Tom continues after contesting a disqualification

For a brief moment, it appears as if Tom will also be saying goodbye to this year’s rally. He is disqualified after the second stage since he did not complete the official route. Coronel confirms that he didn’t pass the finish line, but this is after having been ordered to help another driver. He subsequently drove the other entrant to the bivouac. Still waiting for the organisers’ ruling, Tom decides to participate in the following stages.

A Dakar rally isn’t complete without hardship

The remainder of the rally puts new challenges on his path. Route changes due to the bad weather, sleeping in the desert and arriving at the Bolivian-Chilean border without your passport: Tom has some interesting stories for the people back home. The final leg of the rally is less eventful, and Tom can get some well-earned rest when he pulls in after stages 10 and 11.

Tom Coronel finishes 2015 Dakar Rally

After a very short end stage, Tom Coronel passes the Dakar 2015 finishing line.

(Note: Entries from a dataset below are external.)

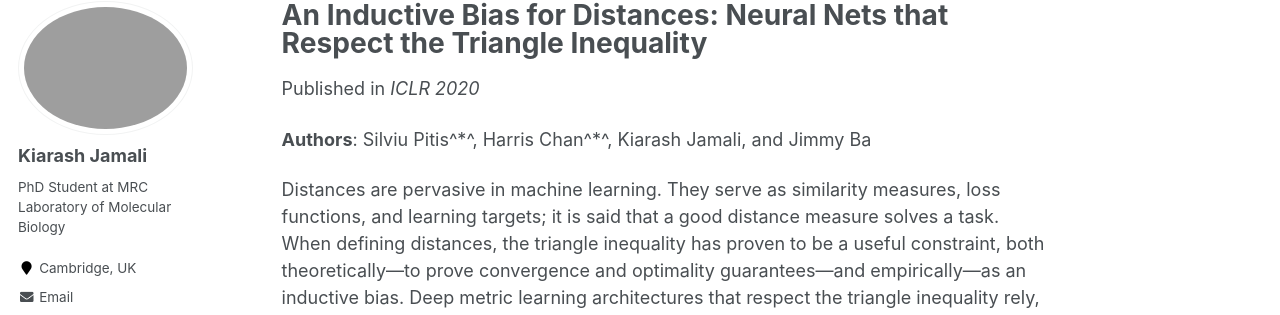
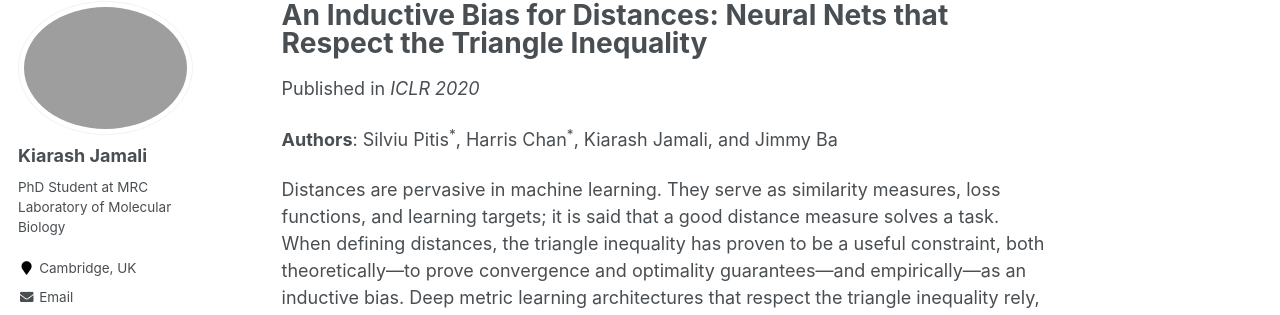
Before and after one commit to jamaliki/jamaliki.github.io, a Jekyll site: the page built from _publications/inductive_bias.md, in a window 1280 px wide and 1164 px high. Shown: the part 117-432 px from the top of the window. Built offline with Jekyll 4.4.1, drawn with Linux system fonts in a browser that asks for light colours; formulas are drawn with MathJax 3.

```diff
--- a/_publications/inductive_bias.md
+++ b/_publications/inductive_bias.md
@@ -7,7 +7,7 @@ date: 2020-07-06
 venue: 'ICLR 2020'
 paperurl: 'https://openreview.net/forum?id=HJeiDpVFPr'
 ---
-**Authors**: Silviu Pitis^\*^, Harris Chan^\*^, Kiarash Jamali, and Jimmy Ba
+**Authors**: Silviu Pitis<sup>\*</sup>, Harris Chan<sup>\*</sup>, Kiarash Jamali, and Jimmy Ba
 
 Distances are pervasive in machine learning. They serve as similarity measures, loss functions, and learning targets; it is said that a good distance measure solves a task. When defining distances, the triangle inequality has proven to be a useful constraint, both theoretically---to prove convergence and optimality guarantees---and empirically---as an inductive bias. Deep metric learning architectures that respect the triangle inequality rely, almost exclusively, on Euclidean distance in the latent space. Though effective, this fails to model two broad classes of subadditive distances, common in graphs and reinforcement learning: asymmetric metrics, and metrics that cannot be embedded into Euclidean space. To address these problems, we introduce novel architectures that are guaranteed to satisfy the triangle inequality. We prove our architectures universally approximate norm-induced metrics on $\mathbb{R}^n$, and present a similar result for modified Input Convex Neural Networks. We show that our architectures outperform existing metric approaches when modeling graph distances and have a better inductive bias than non-metric approaches when training data is limited in the multi-goal reinforcement learning setting.
 
```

The final stretch has become impassable due to the bad weather and the organisers decide to cancel the stage after 34 kilometres. The only trip left to make is the one back to Argentina, where the podium is waiting for the drivers.

Minor disappointment in Buenos Aires

After arriving in Buenos Aires, there is still a final disappointment in store for Tom. Earlier on in the race, he had appealed his disqualification. But as long as no official ruling has been made, the entrant in question isn’t allowed to drive across the podium during the closing ceremony. While of course this puts a slight damper on the festivities for Tom, it doesn’t take away from what he has achieved this edition.

Tom looks back on the 2015 rally

Tom Coronel: “In terms of distance, today’s stage wasn’t that big a deal, but it was impossible to complete. The entire buggy was covered in mud and things only got worse as we continued. The stage was neutralised and we travelled back to Buenos Aires by road. So many fans had turned out – it was incredible! I wasn’t allowed to drive across the podium because we had appealed the disqualification. Which I find a bit strange, since they did let us complete the entire rally. But rules are rules. I’m happy to have made it, and it’s a huge victory for me personally.”